**What is needed:**
Copy every line that holds the string "button" from the data below.

[Stored entries]
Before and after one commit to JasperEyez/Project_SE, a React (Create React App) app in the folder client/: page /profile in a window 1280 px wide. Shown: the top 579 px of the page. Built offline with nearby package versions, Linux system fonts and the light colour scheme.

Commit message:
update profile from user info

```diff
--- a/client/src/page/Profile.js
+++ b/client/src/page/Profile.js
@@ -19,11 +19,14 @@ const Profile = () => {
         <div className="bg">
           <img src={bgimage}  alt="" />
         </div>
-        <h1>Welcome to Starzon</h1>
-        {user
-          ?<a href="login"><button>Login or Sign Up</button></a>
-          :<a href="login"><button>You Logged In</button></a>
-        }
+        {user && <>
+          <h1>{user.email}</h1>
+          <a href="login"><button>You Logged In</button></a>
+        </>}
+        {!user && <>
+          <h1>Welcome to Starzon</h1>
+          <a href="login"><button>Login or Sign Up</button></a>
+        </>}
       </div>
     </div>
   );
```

**Output for this exercise:**
-          ?<a href="login"><button>Login or Sign Up</button></a>
-          :<a href="login"><button>You Logged In</button></a>
+          <a href="login"><button>You Logged In</button></a>
+          <a href="login"><button>Login or Sign Up</button></a>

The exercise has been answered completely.